= Beginning of Section =

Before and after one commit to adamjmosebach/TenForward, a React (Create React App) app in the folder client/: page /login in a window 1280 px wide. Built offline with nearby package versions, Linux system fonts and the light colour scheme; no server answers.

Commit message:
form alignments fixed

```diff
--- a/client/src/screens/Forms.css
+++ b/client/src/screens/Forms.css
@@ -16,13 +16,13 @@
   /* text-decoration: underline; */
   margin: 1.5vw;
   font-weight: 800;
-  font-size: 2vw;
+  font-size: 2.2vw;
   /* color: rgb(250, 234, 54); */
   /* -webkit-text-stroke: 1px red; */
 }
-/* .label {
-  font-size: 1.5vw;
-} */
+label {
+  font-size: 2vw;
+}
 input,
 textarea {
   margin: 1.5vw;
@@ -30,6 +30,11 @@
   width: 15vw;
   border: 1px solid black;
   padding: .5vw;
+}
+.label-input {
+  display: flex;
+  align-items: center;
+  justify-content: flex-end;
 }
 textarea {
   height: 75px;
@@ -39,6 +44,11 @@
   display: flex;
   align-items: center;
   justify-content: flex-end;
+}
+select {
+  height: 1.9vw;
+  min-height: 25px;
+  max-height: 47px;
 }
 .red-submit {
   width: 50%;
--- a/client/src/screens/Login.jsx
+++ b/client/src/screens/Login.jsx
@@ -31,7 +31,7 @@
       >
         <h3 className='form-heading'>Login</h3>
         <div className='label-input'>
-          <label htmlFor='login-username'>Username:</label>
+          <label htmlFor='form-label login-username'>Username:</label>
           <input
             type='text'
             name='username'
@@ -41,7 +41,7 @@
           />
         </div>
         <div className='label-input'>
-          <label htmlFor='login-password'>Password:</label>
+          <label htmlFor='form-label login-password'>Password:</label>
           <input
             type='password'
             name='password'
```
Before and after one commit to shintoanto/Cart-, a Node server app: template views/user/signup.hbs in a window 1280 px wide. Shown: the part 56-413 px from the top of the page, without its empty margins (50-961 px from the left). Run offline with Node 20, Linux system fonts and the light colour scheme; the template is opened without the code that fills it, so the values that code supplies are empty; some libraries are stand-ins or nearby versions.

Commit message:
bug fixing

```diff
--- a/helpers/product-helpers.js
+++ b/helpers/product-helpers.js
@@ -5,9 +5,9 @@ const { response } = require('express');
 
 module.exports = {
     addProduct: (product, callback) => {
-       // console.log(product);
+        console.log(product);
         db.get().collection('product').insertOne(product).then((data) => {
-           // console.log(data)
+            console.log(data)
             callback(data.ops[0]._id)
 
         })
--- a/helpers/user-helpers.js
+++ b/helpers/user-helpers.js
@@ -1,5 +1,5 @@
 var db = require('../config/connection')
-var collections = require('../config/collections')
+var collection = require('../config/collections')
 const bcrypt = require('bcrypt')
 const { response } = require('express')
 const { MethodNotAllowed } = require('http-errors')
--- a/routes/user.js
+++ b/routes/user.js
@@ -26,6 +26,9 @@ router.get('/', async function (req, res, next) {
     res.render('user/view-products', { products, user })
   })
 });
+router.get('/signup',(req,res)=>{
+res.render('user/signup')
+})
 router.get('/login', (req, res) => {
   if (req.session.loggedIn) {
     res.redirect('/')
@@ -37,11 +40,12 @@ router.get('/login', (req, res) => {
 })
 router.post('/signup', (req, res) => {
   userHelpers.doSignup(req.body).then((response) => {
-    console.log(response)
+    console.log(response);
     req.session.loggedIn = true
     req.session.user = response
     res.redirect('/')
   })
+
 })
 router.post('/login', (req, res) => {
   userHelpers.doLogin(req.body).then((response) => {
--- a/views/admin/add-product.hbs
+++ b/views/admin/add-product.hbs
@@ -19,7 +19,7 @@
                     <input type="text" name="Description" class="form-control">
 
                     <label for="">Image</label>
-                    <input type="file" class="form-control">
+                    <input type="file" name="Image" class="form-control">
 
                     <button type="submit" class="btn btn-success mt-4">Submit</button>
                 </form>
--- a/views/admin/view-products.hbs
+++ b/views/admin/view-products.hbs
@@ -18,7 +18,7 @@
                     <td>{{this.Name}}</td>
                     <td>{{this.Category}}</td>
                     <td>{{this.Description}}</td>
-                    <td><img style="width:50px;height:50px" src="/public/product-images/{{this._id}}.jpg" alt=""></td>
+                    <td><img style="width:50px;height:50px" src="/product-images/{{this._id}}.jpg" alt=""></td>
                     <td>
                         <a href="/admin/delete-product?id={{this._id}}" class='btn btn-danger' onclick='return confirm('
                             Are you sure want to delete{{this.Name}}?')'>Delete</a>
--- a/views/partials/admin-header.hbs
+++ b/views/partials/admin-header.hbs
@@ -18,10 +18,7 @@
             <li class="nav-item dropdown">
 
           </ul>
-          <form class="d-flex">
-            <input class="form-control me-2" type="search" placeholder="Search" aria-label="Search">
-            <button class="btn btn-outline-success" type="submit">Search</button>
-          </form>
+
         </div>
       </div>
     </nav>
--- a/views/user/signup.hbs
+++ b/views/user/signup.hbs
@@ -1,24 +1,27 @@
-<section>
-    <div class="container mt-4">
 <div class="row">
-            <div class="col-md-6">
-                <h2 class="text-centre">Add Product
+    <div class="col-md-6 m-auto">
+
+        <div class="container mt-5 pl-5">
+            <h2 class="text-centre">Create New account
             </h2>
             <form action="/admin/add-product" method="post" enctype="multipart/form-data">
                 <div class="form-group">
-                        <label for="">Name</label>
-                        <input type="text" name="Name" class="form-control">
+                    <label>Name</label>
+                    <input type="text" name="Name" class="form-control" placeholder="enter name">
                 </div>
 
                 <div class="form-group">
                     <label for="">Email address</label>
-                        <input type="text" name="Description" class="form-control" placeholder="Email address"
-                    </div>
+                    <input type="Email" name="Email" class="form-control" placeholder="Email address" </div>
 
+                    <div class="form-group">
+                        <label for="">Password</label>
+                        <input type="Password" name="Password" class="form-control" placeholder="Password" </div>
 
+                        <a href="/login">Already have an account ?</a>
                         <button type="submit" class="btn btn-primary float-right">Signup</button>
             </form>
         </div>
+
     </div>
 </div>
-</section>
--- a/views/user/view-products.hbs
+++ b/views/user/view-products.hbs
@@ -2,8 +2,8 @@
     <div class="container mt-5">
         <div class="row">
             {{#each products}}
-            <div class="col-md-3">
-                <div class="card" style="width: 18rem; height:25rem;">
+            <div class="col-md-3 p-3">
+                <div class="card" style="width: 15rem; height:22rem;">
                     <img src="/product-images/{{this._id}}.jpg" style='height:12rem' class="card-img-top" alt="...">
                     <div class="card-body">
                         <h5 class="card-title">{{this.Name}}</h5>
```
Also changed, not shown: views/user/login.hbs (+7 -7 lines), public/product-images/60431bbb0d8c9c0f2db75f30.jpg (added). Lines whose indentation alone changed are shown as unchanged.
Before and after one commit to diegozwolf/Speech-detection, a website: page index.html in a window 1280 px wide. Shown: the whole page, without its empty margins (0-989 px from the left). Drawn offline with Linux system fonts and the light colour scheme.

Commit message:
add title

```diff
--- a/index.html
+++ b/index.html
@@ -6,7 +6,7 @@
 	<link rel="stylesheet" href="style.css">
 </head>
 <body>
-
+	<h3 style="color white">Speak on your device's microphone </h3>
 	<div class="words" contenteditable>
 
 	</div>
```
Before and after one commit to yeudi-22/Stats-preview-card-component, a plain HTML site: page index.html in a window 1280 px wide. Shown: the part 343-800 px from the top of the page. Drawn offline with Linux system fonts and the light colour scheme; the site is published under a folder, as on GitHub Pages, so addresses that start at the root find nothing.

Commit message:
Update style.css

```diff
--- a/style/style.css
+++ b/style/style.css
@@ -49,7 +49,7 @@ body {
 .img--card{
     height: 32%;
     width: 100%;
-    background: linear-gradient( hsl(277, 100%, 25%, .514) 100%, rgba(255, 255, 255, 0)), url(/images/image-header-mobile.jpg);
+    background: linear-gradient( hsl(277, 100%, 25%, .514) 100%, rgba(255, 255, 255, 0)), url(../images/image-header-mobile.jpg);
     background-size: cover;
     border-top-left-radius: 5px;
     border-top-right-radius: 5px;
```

= End of Section =

Exercise details: Lines with the string "screens": pick each one out of the material and return it.

Worked solution:
--- a/client/src/screens/Forms.css
+++ b/client/src/screens/Forms.css
--- a/client/src/screens/Login.jsx
+++ b/client/src/screens/Login.jsx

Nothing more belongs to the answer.